Teaching in the midst of a viral pandemic is one of the most stressful and arduous tasks an educator has ever had to attempt to do in the modern age of educating. And in these adverse times, it is the Afrikan child(ren) here in America who are the least protected and most negatively impacted by the current educational, or better stated as dis-educational, situation. Educators who are sincerely serious about the scholastic growth and development of our most vulnerable, lack the resources, material and training, to teach to mastery. And though they have planned tirelessly as the school start date has approached, it has been to no avail only because they have had their best plans dashed because of the institutionalization of the COVID-19 new normal.

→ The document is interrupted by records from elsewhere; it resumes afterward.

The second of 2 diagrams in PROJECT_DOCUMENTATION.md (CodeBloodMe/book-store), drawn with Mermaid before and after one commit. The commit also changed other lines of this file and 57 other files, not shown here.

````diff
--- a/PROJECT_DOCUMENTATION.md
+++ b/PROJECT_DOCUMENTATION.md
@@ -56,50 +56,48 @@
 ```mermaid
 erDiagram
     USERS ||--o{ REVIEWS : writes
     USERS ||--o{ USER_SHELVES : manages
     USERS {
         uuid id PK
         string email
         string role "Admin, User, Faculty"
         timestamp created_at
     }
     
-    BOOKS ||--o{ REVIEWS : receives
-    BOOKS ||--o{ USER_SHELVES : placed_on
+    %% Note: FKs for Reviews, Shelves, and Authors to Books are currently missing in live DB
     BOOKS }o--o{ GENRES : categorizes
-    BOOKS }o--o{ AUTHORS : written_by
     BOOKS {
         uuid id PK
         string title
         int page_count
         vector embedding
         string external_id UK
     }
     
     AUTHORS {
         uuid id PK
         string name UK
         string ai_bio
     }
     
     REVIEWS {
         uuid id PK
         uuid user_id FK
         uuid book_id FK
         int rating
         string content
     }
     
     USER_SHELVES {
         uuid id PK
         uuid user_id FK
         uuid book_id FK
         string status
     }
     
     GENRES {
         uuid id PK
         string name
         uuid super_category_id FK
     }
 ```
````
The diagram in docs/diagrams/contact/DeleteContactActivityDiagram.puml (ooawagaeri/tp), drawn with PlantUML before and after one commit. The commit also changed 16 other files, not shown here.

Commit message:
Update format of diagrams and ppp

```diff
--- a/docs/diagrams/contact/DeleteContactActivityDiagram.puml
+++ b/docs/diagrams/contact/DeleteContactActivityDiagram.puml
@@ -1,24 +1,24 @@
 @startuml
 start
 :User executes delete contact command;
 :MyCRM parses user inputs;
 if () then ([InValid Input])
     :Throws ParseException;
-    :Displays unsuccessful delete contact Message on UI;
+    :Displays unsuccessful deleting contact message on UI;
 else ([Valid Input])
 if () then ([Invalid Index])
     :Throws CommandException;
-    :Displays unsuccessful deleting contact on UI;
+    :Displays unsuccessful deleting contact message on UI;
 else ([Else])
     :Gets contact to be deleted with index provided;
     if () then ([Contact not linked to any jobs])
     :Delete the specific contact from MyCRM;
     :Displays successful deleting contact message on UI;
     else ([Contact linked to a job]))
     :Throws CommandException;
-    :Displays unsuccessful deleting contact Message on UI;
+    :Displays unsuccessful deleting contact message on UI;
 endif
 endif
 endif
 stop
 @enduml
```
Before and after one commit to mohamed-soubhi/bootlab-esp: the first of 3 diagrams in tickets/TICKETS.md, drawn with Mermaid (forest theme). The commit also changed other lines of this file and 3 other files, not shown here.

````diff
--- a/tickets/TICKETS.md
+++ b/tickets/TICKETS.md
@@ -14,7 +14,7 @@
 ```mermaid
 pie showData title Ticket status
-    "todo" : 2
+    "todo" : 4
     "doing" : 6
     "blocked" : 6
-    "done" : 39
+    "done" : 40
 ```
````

Optimism has waned and apprehension has continued to increase in the most earnest educators as cases of COVID-19 have begun to pop up in our school district, which is the 8th largest school district in this country. With a mandate to have face-to-face and e-learning operate concurrently, educators workloads have tripled. But the fruits of that labor have missed their mark entirely. For example, for an e-learner to be successful in the classroom, there has to be a base level of autonomy and independence instilled in them to be able to receive instruction and then be left to explore and navigate the learning module being introduced. Now, consider the new young scholar who is new to school or who is left with an elderly caregiver and who has been removed from the educational setting for some time—when would the process of automaticity take place? Along the same lines, young scholars need constant redirection oftentimes through physical touch and proximity. This aspect of the teaching and learning process has been removed and made unavailable when young scholars are e-learners, but this is dually the case for face-to-face scholars in the current COVID-19 situated guidelines for teacher propinquity.

It is plain to see that all the decisions being made do not have the scholars’ instructional necessity at the forefront and the scholars have picked up on this notion very quickly. Over the first week and after doing several quick mental check-ins with scholars, they have relayed on each occasion that they are worried about being and getting sick. They have wanted and may have needed reassuring hugs, but the COVID-19 mandate for educator and student closeness has eliminated the ability to show empathy through touch. In the attempt to maintain a level of sterility in the classroom to cut down on the spread of the virus, the classroom has become a sterile laboratory of facts and data that has all but removed the notion of human connectedness from human touch.

Repeated teacher-led and scholar-executed cleaning and sanitizing routines and procedures have eroded the culture building in classrooms dramatically. The wearing of the mask in and of itself creates a new barrier that educators have to navigate to bridge gaps with scholars. The mask muffles dialogue, it can become an item of focus when there is a constant reminder to be worn properly, and it can even quickly become a distraction. The question then becomes how do you remove a tool from the classroom deemed a necessity in the new normal? Student engagement will suffer because of all of the latest nuances that have been forced into the classroom. But what is the alternative? No one in a decision-making role seems to care much. They seem to be fixated on the upward flow of state and federal funding. And for that to continue, the classrooms must be filled to the brim with potential COVID-19 cases.

Aleous Kujijchagulia is a teacher at Walton Academy of the Performing Arts in Hillsborough County in Tampa, Florida.